Leading health insurer, nib New Zealand (nib), has released further findings from its fourth annual State of the Nation Parenting Survey, revealing parents’ concerns for their children’s health and future.
The survey, which nib conducts annually with global research company One Picture, canvassed the views of 1,226 parents, step-parents and guardians of children under 18 from around the country.
The 2022 survey shows that parents worry about their kids’ health and wellbeing and whether they are doing a good job as parents.
Mental and physical health takes a hit
The nib survey found that 80% of parents say their children are impacted by at least one physical or mental health concern.
The key health issues troubling parents include sleep (33%), behavioural problems (28%) and viral infections (26%), which have an impact on almost 1 in 3 children. Almost a quarter of all parents who took part in the survey worry that their children are eating properly and exercising enough (24%), and just slightly fewer (23%) say they worry about their children’s mental health, especially children from intermediate school age.
The survey also revealed kids are bouncing back from the challenges of COVID lockdowns and learning to adjust to a “new normal”. Compared to 2021, fewer parents say their children struggle with regulating their emotions (26%, down from 32%).
nib New Zealand Chief Executive Officer, Rob Hennin, said support exists to help parents who are worried about the health of their children.
“It’s confronting to see parents so concerned,” Mr Hennin said. “But it’s also great to see kids bouncing back after the pandemic, which shows a lot of resilience among our young people.”
More awareness among children

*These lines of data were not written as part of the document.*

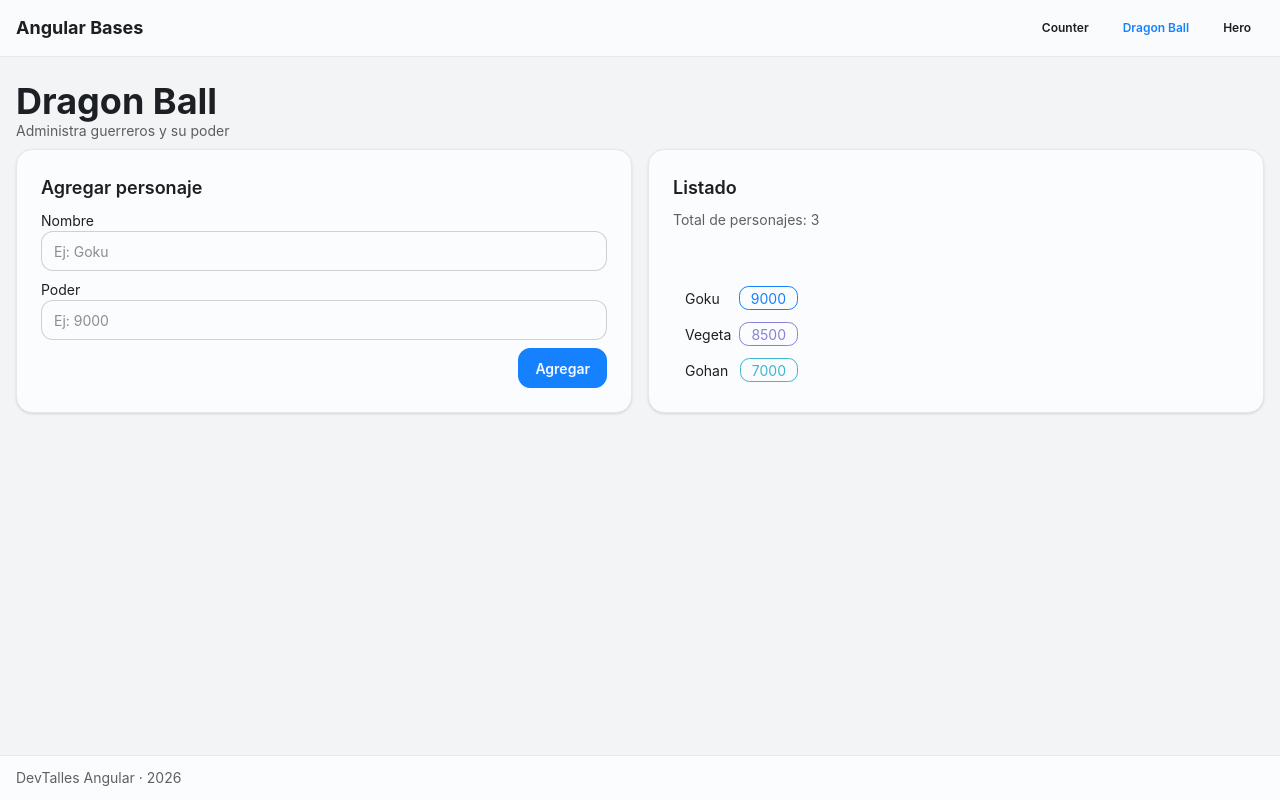
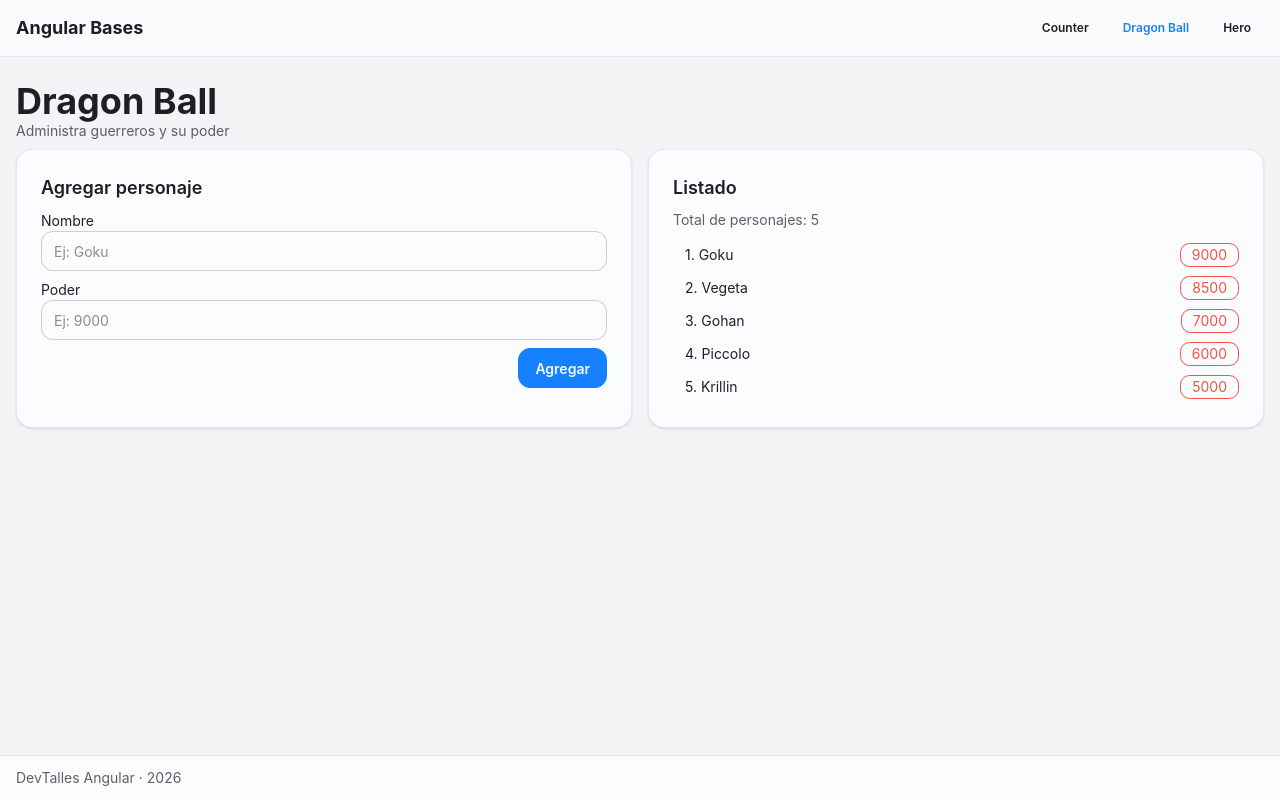
Before and after one commit to PatricioOsorio/angular-devtalles-course, an Angular app in the folder 01-bases/: page /dragonball in a window 1280 px wide. Built offline with nearby package versions, Linux system fonts and the light colour scheme.

Commit message:
(Sección 5: Expandir bases) @for - Realizar iteraciones de elementos

```diff
--- a/01-bases/src/app/pages/dragonball-page/dragonball-page.html
+++ b/01-bases/src/app/pages/dragonball-page/dragonball-page.html
@@ -28,27 +28,15 @@
     <section class="card border-base-300 bg-base-100 border shadow-sm">
       <div class="card-body">
         <h2 class="card-title text-lg">Listado</h2>
-        <p class="text-sm opacity-70">Total de personajes: 3</p>
+        <p class="text-sm opacity-70">Total de personajes: {{ characters().length }}</p>
 
-        <ul class="menu bg-base-100 p-0">
-          <li>
-            <div class="rounded-box flex items-center justify-between">
-              <span>Goku</span>
-              <span class="badge badge-primary badge-outline">9000</span>
-            </div>
-          </li>
-          <li>
-            <div class="rounded-box flex items-center justify-between">
-              <span>Vegeta</span>
-              <span class="badge badge-secondary badge-outline">8500</span>
-            </div>
-          </li>
-          <li>
-            <div class="rounded-box flex items-center justify-between">
-              <span>Gohan</span>
-              <span class="badge badge-accent badge-outline">7000</span>
-            </div>
-          </li>
+        <ul class="menu bg-base-100 w-full p-0">
+          @for (character of characters(); track character.id; let idx = $index) {
+            <li class="rounded-box flex flex-row items-center justify-between">
+              <span>{{ idx + 1 }}. {{ character.name }}</span>
+              <span class="badge badge-error badge-outline">{{ character.power }}</span>
+            </li>
+          }
         </ul>
       </div>
     </section>
--- a/01-bases/src/app/pages/dragonball-page/dragonball-page.ts
+++ b/01-bases/src/app/pages/dragonball-page/dragonball-page.ts
@@ -1,8 +1,24 @@
-import { Component } from '@angular/core';
+import { Component, signal } from '@angular/core';
+
+export interface ICharacter {
+  id: number;
+  name: string;
+  power: number;
+}
+
+const INITIAL_CHARACTERS: ICharacter[] = [
+  { id: 1, name: 'Goku', power: 9000 },
+  { id: 2, name: 'Vegeta', power: 8500 },
+  { id: 3, name: 'Gohan', power: 7000 },
+  { id: 4, name: 'Piccolo', power: 6000 },
+  { id: 5, name: 'Krillin', power: 5000 },
+];
 
 @Component({
   selector: 'app-dragonball-page',
   imports: [],
   templateUrl: './dragonball-page.html',
 })
-export class DragonballPage {}
+export class DragonballPage {
+  readonly characters = signal<ICharacter[]>(INITIAL_CHARACTERS);
+}
```
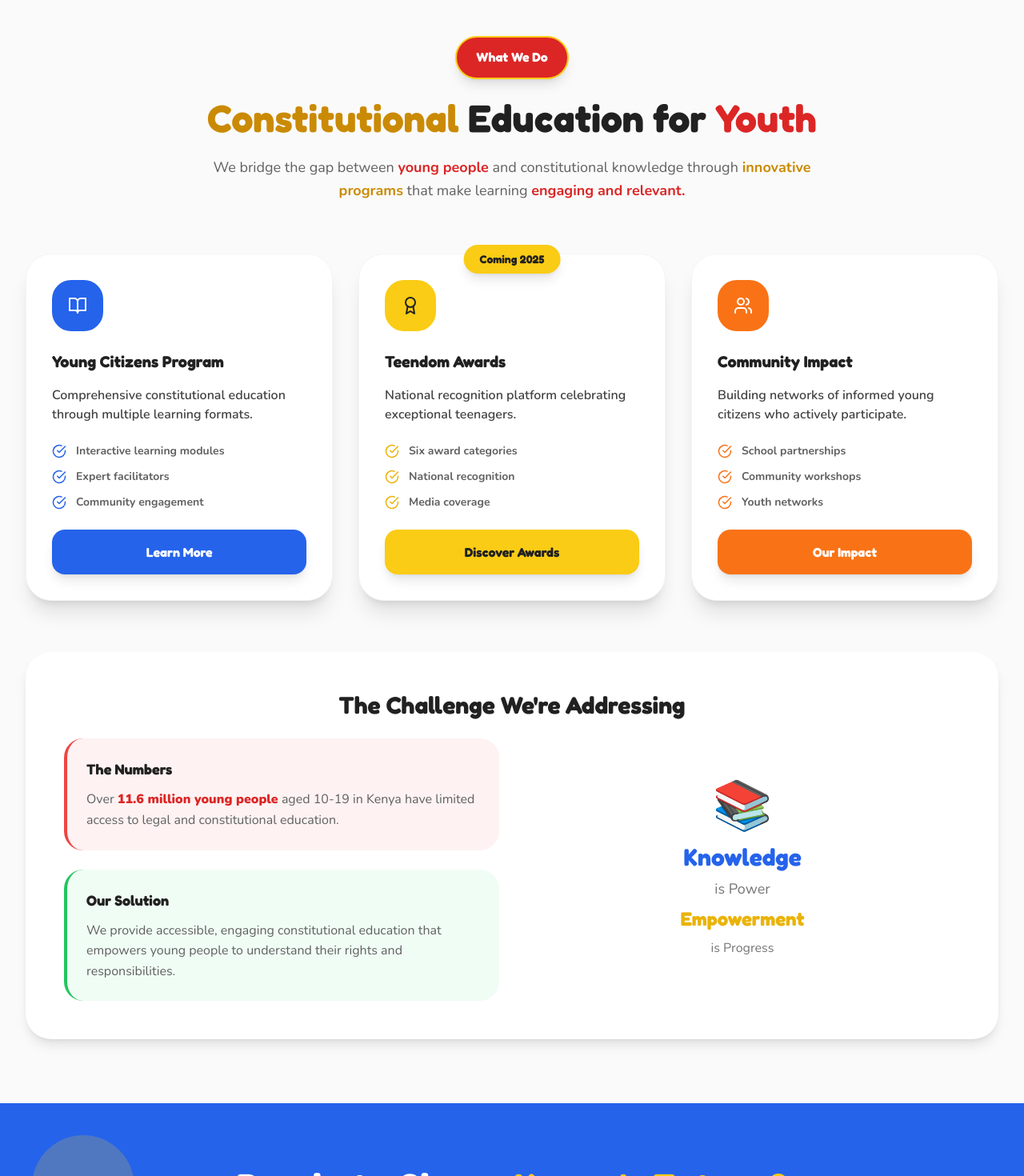
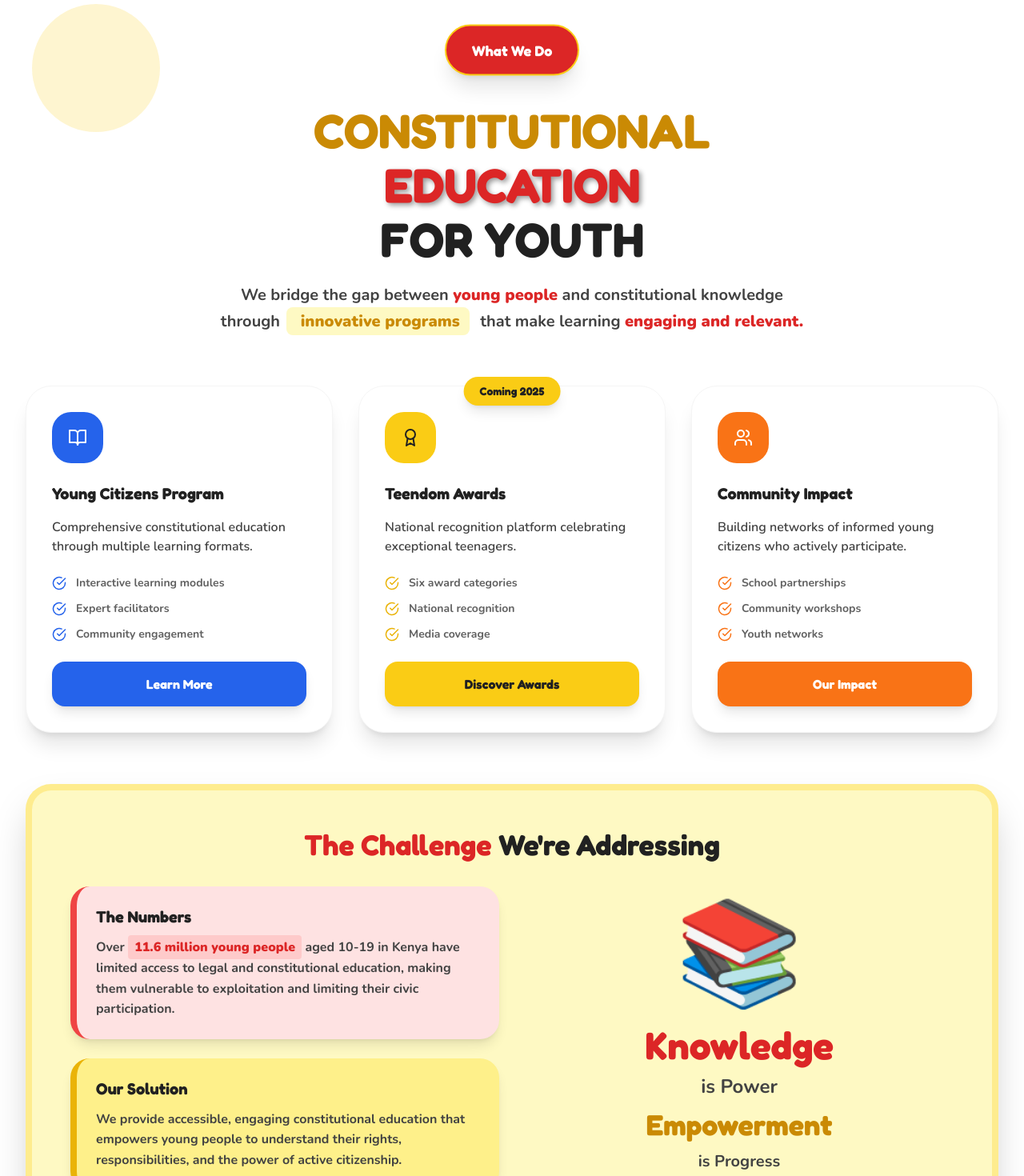
Before and after one commit to Vintage-The-Gemini/design-for-teendom, a React (Vite) app in the folder frontend/: page / in a window 1280 px wide. Shown: the part 860-2330 px from the top of the page at 80% size. Built offline with nearby package versions, Linux system fonts and the light colour scheme.

Commit message:
enhanced the home page

```diff
--- a/frontend/src/pages/Home.jsx
+++ b/frontend/src/pages/Home.jsx
@@ -125,24 +125,30 @@ const Home = () => {
         </div>
       </section>
 
-      {/* What We Do Section - Simplified */}
-      <section className="py-20 bg-gray-50">
-        <div className="max-w-7xl mx-auto px-4 sm:px-6 lg:px-8">
+      {/* What We Do Section - Original Design with Current Colors */}
+      <section className="py-20 bg-white relative overflow-hidden">
+
+        {/* Background decorations */}
+        <div className="absolute top-10 left-10 w-40 h-40 bg-yellow-400/20 rounded-full"></div>
+        <div className="absolute bottom-10 right-10 w-60 h-60 bg-red-500/20 rounded-blob"></div>
+
+        <div className="max-w-7xl mx-auto px-4 sm:px-6 lg:px-8 relative z-10">
 
           {/* Section Header with More Color */}
           <div className="text-center mb-16 space-y-6">
-            <div className="inline-flex items-center space-x-2 bg-red-600 text-white px-6 py-3 rounded-full font-display font-bold shadow-lg border-2 border-yellow-400">
-              <span>What We Do</span>
+            <div className="inline-flex items-center space-x-2 bg-red-600 text-white px-8 py-4 rounded-full font-display font-bold shadow-xl animate-bounce border-2 border-yellow-400">
+              <span className="text-lg font-black">What We Do</span>
             </div>
 
-            <h2 className="text-3xl lg:text-5xl font-display font-black text-gray-900">
-              <span className="text-yellow-600">Constitutional</span> Education for
-              <span className="text-red-600"> Youth</span>
+            <h2 className="text-4xl lg:text-6xl font-display font-black space-y-2">
+              <div className="text-yellow-600">CONSTITUTIONAL</div>
+              <div className="text-red-600 text-shadow-strong">EDUCATION</div>
+              <div className="text-gray-900">FOR YOUTH</div>
             </h2>
 
-            <p className="text-lg text-gray-700 font-heading max-w-3xl mx-auto leading-relaxed">
-              We bridge the gap between <span className="text-red-600 font-bold">young people</span> and constitutional knowledge through
-              <span className="text-yellow-600 font-bold"> innovative programs</span> that make learning <span className="text-red-600 font-bold">engaging and relevant.</span>
+            <p className="text-xl text-gray-800 font-heading max-w-3xl mx-auto leading-relaxed font-bold">
+              We bridge the gap between <span className="text-red-600 font-black">young people</span> and constitutional knowledge through
+              <span className="text-yellow-600 font-black bg-yellow-100 px-3 py-1 rounded-lg mx-2"> innovative programs</span> that make learning <span className="text-red-600 font-black">engaging and relevant.</span>
             </p>
           </div>
 
@@ -240,39 +246,43 @@ const Home = () => {
             </div>
           </div>
 
-          {/* The Problem We're Solving - Simplified */}
-          <div className="bg-white rounded-3xl p-8 lg:p-12 shadow-lg">
-            <div className="text-center space-y-6">
-              <h3 className="text-3xl font-display font-black text-gray-900">
-                The Challenge We're Addressing
+          {/* The Problem We're Solving - Original Design with Current Colors */}
+          <div className="bg-yellow-100 rounded-3xl p-12 border-8 border-yellow-400/30 shadow-2xl">
+            <div className="text-center space-y-8">
+              <h3 className="text-4xl font-display font-black">
+                <span className="text-red-600">The Challenge</span>
+                <span className="text-gray-900"> We're Addressing</span>
               </h3>
 
-              <div className="grid lg:grid-cols-2 gap-8 items-center">
+              <div className="grid md:grid-cols-2 gap-8 items-center">
                 <div className="space-y-6 text-left">
-                  <div className="bg-red-50 rounded-2xl p-6 border-l-4 border-red-500">
-                    <h4 className="text-lg font-display font-black text-gray-900 mb-3">The Numbers</h4>
-                    <p className="text-gray-700 font-heading">
-                      Over <span className="font-black text-red-600">11.6 million young people</span> aged 10-19 in Kenya
-                      have limited access to legal and constitutional education.
+                  <div className="bg-red-100 rounded-2xl p-6 border-l-8 border-red-500 shadow-lg">
+                    <h4 className="text-xl font-display font-black text-gray-900 mb-3">The Numbers</h4>
+                    <p className="text-gray-800 font-heading font-bold">
+                      Over <span className="font-black text-red-600 bg-red-200 px-2 py-1 rounded">11.6 million young people</span> aged 10-19 in Kenya
+                      have limited access to legal and constitutional education, making them vulnerable to exploitation
+                      and limiting their civic participation.
                     </p>
                   </div>
 
-                  <div className="bg-green-50 rounded-2xl p-6 border-l-4 border-green-500">
-                    <h4 className="text-lg font-display font-black text-gray-900 mb-3">Our Solution</h4>
-                    <p className="text-gray-700 font-heading">
+                  <div className="bg-yellow-200 rounded-2xl p-6 border-l-8 border-yellow-500 shadow-lg">
+                    <h4 className="text-xl font-display font-black text-gray-900 mb-3">Our Solution</h4>
+                    <p className="text-gray-800 font-heading font-bold">
                       We provide accessible, engaging constitutional education that empowers young people
-                      to understand their rights and responsibilities.
+                      to understand their rights, responsibilities, and the power of active citizenship.
                     </p>
                   </div>
                 </div>
 
-                <div className="text-center">
-                  <div className="text-6xl mb-4">📚</div>
-                  <div className="space-y-2">
-                    <div className="text-3xl font-display font-black text-blue-600">Knowledge</div>
-                    <div className="text-lg text-gray-600 font-heading">is Power</div>
-                    <div className="text-2xl font-display font-black text-yellow-500">Empowerment</div>
-                    <div className="text-base text-gray-600 font-heading">is Progress</div>
+                <div className="relative">
+                  <div className="text-center space-y-6">
+                    <div className="text-9xl animate-float">📚</div>
+                    <div className="space-y-3">
+                      <div className="text-5xl font-display font-black text-red-600">Knowledge</div>
+                      <div className="text-2xl text-gray-800 font-heading font-bold">is Power</div>
+                      <div className="text-4xl font-display font-black text-yellow-600">Empowerment</div>
+                      <div className="text-xl text-gray-800 font-heading font-bold">is Progress</div>
+                    </div>
                   </div>
                 </div>
               </div>
```
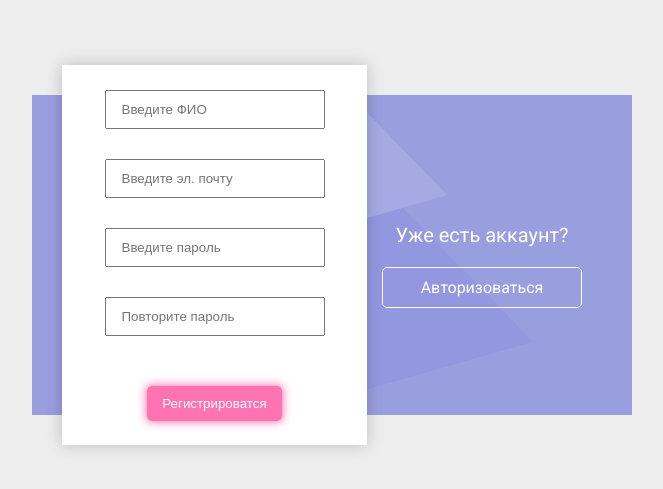
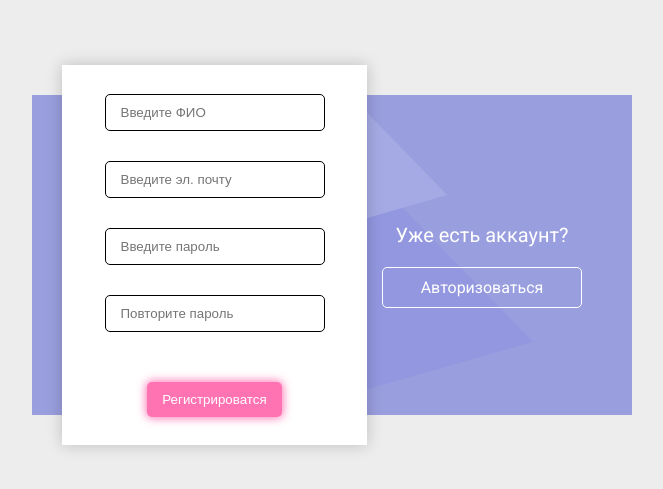
Before and after one commit to Seryozha-v0/auth-front, a React (Create React App) app: page /register in a window 1280 px wide. Shown: the part 145-634 px from the top of the page, without its empty margins (308-971 px from the left). Built offline with nearby package versions, Linux system fonts and the light colour scheme; no server answers.

Commit message:
Small bugs fixed

```diff
--- a/src/pages/index.css
+++ b/src/pages/index.css
@@ -114,6 +114,8 @@
 .container input {
     display: block;
     width: 100%;
+    border: 1px solid #000;
+    border-radius: 5px;
     -moz-transition: all 0.3s;
     -o-transition: all 0.3s;
     -webkit-transition: all 0.3s;
@@ -136,6 +138,10 @@
     opacity: 0;
     transform: translateY(-5px);
     transition: all 0.6s;
+}
+
+.container .form-item__input_error input {
+    border: 1px solid #ff73b3;
 }
 
 .container .form-item__input_error .form-item__error {
--- a/src/pages/login/index.js
+++ b/src/pages/login/index.js
@@ -17,7 +17,7 @@ function Auth() {
             email: '',
             password: '',
         },
-        mode: 'all',
+        mode: 'onChange',
     });
 
     const onSubmit = async (values) => {
@@ -75,7 +75,7 @@ function Auth() {
                                             {...register('password', { required: 'Введите пароль' })} />
                                         <div className="form-item__error">{errors.password?.message}</div>
                                     </div>
-                                    <button className="btn" disabled={!isValid} type="submit">Войти</button>
+                                    <button className="btn" type="submit">Войти</button>
                                 </div>
                             </div>
                         </form>
--- a/src/pages/register/index.js
+++ b/src/pages/register/index.js
@@ -39,7 +39,7 @@ function Registr() {
             password: '',
             cpassword: '',
         },
-        mode: 'all',
+        mode: 'onChange',
     });
 
     const onSubmit = async (values) => {
@@ -117,7 +117,7 @@ function Registr() {
                                             {...register('cpassword', { required: true, minLength: 8, validate: (value) => value === getValues("password") || 'Пароли не совпадают'})} />
                                         <div className='form-item__error'>{errors.cpassword?.message}</div>
                                     </div>
-                                    <button className="btn" disabled={!isValid} type="submit">Регистрироватся</button>
+                                    <button className="btn" type="submit">Регистрироватся</button>
                                 </div>
                             </div>
                         </form>
```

Despite concerns, more than half (59%) of parents who responded to the survey feel equipped to prepare their child for the future. They’re confident they can support their child to learn the physical (62%) and mental skills (61%) they need over their lifetime.